_Task material_:
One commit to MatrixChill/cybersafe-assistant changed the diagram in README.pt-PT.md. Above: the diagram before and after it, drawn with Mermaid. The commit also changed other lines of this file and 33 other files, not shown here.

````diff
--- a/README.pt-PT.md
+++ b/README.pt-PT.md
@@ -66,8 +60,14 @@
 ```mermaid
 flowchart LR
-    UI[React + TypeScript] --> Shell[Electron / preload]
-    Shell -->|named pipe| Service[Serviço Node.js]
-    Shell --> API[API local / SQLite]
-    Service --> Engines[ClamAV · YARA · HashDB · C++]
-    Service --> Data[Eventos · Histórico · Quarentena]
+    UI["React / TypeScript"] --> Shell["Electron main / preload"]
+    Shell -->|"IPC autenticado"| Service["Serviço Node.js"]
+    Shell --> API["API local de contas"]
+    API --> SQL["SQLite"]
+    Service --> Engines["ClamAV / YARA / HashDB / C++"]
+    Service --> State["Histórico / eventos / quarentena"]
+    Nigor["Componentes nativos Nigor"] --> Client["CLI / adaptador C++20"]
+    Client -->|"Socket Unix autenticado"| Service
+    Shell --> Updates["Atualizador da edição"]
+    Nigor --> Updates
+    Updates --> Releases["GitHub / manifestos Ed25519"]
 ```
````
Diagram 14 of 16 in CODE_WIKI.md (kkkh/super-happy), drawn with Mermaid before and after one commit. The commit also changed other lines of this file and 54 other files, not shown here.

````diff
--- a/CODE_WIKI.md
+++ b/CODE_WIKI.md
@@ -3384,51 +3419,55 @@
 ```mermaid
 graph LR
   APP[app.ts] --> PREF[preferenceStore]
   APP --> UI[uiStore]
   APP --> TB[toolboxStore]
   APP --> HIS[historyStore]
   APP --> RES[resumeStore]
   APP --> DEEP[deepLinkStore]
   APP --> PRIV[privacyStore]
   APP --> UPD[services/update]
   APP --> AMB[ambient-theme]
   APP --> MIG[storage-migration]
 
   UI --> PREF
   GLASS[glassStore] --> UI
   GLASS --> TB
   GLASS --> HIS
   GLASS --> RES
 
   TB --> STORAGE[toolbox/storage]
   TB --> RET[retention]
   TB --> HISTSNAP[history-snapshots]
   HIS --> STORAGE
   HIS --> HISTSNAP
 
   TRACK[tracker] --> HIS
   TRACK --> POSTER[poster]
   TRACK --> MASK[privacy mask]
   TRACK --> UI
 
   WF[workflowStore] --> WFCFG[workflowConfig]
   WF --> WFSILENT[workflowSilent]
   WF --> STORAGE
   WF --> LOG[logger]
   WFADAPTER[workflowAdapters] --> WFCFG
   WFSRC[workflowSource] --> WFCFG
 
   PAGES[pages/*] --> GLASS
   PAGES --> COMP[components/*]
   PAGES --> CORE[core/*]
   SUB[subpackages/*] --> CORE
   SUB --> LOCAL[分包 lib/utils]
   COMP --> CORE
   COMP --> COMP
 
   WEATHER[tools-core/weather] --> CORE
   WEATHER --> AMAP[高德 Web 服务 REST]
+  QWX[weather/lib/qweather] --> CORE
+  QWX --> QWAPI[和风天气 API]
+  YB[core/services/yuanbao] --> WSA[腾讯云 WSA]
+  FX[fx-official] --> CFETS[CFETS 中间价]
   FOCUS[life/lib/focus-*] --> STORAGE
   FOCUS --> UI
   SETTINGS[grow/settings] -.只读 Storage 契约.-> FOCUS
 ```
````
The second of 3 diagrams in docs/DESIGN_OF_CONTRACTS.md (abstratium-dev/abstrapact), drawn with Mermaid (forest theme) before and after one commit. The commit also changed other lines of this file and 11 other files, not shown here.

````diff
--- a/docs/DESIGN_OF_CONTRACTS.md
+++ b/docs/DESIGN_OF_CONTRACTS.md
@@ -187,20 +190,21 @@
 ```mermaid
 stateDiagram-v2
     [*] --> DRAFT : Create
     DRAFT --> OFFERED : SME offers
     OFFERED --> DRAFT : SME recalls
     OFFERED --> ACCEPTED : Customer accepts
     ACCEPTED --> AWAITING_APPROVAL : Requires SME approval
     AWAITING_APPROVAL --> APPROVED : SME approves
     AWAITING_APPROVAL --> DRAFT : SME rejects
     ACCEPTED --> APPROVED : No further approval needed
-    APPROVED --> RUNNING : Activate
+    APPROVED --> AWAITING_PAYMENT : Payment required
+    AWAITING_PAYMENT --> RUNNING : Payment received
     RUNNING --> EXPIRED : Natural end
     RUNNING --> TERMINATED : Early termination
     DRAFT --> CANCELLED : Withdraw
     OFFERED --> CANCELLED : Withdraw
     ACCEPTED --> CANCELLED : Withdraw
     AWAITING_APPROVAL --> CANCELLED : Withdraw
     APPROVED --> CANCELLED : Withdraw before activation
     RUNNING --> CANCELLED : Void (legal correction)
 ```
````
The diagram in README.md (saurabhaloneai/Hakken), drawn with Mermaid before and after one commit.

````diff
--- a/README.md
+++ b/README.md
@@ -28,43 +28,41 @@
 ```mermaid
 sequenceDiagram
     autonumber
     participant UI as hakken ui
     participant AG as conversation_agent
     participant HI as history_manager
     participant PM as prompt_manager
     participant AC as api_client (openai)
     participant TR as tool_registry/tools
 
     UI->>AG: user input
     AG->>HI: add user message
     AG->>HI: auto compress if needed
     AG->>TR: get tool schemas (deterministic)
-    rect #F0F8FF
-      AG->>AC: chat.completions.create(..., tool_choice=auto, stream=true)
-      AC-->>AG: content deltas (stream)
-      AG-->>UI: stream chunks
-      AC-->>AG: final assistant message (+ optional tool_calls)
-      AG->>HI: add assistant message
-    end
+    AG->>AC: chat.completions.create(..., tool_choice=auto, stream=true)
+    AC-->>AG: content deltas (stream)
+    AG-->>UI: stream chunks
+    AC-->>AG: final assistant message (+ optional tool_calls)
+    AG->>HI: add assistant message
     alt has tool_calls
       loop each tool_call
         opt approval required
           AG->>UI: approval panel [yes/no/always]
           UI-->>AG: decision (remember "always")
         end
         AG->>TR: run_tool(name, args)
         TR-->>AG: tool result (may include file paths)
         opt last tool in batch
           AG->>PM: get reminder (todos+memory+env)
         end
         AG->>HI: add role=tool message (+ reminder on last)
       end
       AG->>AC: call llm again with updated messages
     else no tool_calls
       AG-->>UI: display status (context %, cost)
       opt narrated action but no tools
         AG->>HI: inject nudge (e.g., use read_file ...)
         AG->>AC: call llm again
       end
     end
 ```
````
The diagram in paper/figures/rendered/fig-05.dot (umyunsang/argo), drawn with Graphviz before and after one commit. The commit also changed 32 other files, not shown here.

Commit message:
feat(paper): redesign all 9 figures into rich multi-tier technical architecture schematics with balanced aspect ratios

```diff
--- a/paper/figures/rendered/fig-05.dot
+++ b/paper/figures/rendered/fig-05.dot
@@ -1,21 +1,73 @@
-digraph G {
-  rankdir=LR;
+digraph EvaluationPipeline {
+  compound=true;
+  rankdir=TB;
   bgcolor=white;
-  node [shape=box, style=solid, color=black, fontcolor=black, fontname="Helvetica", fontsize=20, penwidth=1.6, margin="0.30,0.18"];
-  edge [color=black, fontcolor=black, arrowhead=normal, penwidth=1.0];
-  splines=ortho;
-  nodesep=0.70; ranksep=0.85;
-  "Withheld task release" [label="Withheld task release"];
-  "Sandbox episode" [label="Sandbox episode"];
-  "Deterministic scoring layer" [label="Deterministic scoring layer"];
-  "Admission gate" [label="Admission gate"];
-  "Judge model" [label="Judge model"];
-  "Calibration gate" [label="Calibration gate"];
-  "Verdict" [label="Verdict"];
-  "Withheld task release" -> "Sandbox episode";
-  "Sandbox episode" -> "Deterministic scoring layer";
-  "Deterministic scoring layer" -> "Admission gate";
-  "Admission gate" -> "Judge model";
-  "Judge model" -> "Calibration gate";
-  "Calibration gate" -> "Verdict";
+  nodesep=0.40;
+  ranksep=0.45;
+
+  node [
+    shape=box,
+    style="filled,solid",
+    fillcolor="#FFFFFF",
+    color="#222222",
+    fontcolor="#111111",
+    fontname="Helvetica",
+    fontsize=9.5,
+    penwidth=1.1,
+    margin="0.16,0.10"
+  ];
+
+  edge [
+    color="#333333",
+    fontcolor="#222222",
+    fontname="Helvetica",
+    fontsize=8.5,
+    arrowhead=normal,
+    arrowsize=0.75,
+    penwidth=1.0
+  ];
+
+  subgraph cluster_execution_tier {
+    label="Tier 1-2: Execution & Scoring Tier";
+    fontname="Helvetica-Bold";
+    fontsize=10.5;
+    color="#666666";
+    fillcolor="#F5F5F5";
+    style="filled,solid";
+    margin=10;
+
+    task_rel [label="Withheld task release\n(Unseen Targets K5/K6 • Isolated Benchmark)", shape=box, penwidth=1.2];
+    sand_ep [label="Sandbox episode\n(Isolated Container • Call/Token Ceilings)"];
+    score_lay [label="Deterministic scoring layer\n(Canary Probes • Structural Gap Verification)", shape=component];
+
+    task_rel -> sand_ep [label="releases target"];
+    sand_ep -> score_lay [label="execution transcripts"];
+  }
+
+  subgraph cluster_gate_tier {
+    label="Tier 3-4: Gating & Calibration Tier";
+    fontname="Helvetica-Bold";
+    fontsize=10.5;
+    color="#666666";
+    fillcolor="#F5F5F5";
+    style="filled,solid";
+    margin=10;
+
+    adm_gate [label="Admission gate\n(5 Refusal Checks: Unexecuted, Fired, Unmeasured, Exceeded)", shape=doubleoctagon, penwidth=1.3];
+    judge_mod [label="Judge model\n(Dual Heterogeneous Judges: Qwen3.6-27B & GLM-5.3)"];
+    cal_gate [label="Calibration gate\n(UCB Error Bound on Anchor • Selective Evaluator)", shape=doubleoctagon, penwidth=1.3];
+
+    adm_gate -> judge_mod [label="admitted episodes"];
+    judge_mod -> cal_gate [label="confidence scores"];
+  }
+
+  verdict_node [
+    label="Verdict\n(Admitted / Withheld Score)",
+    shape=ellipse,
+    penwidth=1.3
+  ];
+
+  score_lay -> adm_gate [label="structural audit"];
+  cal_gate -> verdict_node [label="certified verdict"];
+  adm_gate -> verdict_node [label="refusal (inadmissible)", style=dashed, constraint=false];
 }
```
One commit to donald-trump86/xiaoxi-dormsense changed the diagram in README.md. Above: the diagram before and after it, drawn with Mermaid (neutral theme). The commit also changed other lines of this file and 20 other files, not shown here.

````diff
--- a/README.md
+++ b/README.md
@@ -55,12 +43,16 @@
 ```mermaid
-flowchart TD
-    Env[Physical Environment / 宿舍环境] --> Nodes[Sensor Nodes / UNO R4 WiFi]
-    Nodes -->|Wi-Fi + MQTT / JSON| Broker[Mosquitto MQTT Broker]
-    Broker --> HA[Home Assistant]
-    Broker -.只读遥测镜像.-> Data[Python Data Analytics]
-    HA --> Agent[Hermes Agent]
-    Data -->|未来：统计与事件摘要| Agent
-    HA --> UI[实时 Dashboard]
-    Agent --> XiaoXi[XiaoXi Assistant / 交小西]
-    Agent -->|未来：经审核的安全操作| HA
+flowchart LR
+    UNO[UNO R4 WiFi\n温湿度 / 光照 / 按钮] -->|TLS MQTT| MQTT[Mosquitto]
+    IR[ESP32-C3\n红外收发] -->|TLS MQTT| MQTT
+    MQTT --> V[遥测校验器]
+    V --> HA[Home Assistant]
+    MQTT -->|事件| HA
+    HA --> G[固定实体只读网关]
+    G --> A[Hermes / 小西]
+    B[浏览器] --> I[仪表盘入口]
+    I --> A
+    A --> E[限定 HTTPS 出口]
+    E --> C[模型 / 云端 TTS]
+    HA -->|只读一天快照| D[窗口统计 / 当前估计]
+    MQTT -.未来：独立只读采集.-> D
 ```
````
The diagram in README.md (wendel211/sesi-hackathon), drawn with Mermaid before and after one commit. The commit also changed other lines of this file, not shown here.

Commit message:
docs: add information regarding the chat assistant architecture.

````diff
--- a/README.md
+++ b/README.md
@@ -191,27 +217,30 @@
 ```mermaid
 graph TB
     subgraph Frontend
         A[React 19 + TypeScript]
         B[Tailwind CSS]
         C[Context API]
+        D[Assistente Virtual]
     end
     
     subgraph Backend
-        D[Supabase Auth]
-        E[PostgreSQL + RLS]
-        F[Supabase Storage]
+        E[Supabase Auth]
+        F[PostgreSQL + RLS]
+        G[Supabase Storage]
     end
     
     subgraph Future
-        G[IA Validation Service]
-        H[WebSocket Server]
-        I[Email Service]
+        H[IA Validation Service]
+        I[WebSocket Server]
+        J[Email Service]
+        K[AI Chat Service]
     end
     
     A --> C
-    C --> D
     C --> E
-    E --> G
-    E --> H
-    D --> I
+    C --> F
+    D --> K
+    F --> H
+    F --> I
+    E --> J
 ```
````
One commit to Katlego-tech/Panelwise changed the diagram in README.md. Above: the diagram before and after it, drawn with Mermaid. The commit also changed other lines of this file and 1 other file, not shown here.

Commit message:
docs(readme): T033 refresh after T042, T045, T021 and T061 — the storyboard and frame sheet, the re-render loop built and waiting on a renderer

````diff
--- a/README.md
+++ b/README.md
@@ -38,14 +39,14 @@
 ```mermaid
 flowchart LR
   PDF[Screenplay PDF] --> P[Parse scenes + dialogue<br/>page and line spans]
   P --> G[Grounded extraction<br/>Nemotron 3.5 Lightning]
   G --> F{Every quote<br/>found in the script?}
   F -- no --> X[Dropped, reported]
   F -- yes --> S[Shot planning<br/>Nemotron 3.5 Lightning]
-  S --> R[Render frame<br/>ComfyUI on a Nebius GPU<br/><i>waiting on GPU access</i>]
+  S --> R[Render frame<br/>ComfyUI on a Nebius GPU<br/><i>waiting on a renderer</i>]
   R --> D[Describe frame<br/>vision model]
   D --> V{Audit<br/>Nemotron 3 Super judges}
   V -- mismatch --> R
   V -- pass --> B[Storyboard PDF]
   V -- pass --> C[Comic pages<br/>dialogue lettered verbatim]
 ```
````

_Required work_: Which lines above run from the one containing "GLASS --> TB" to the one containing "WF --> LOG[logger]"? Give them again exactly, both ends included.

_Exercise output_:
   GLASS --> TB
   GLASS --> HIS
   GLASS --> RES
 
   TB --> STORAGE[toolbox/storage]
   TB --> RET[retention]
   TB --> HISTSNAP[history-snapshots]
   HIS --> STORAGE
   HIS --> HISTSNAP
 
   TRACK[tracker] --> HIS
   TRACK --> POSTER[poster]
   TRACK --> MASK[privacy mask]
   TRACK --> UI
 
   WF[workflowStore] --> WFCFG[workflowConfig]
   WF --> WFSILENT[workflowSilent]
   WF --> STORAGE
   WF --> LOG[logger]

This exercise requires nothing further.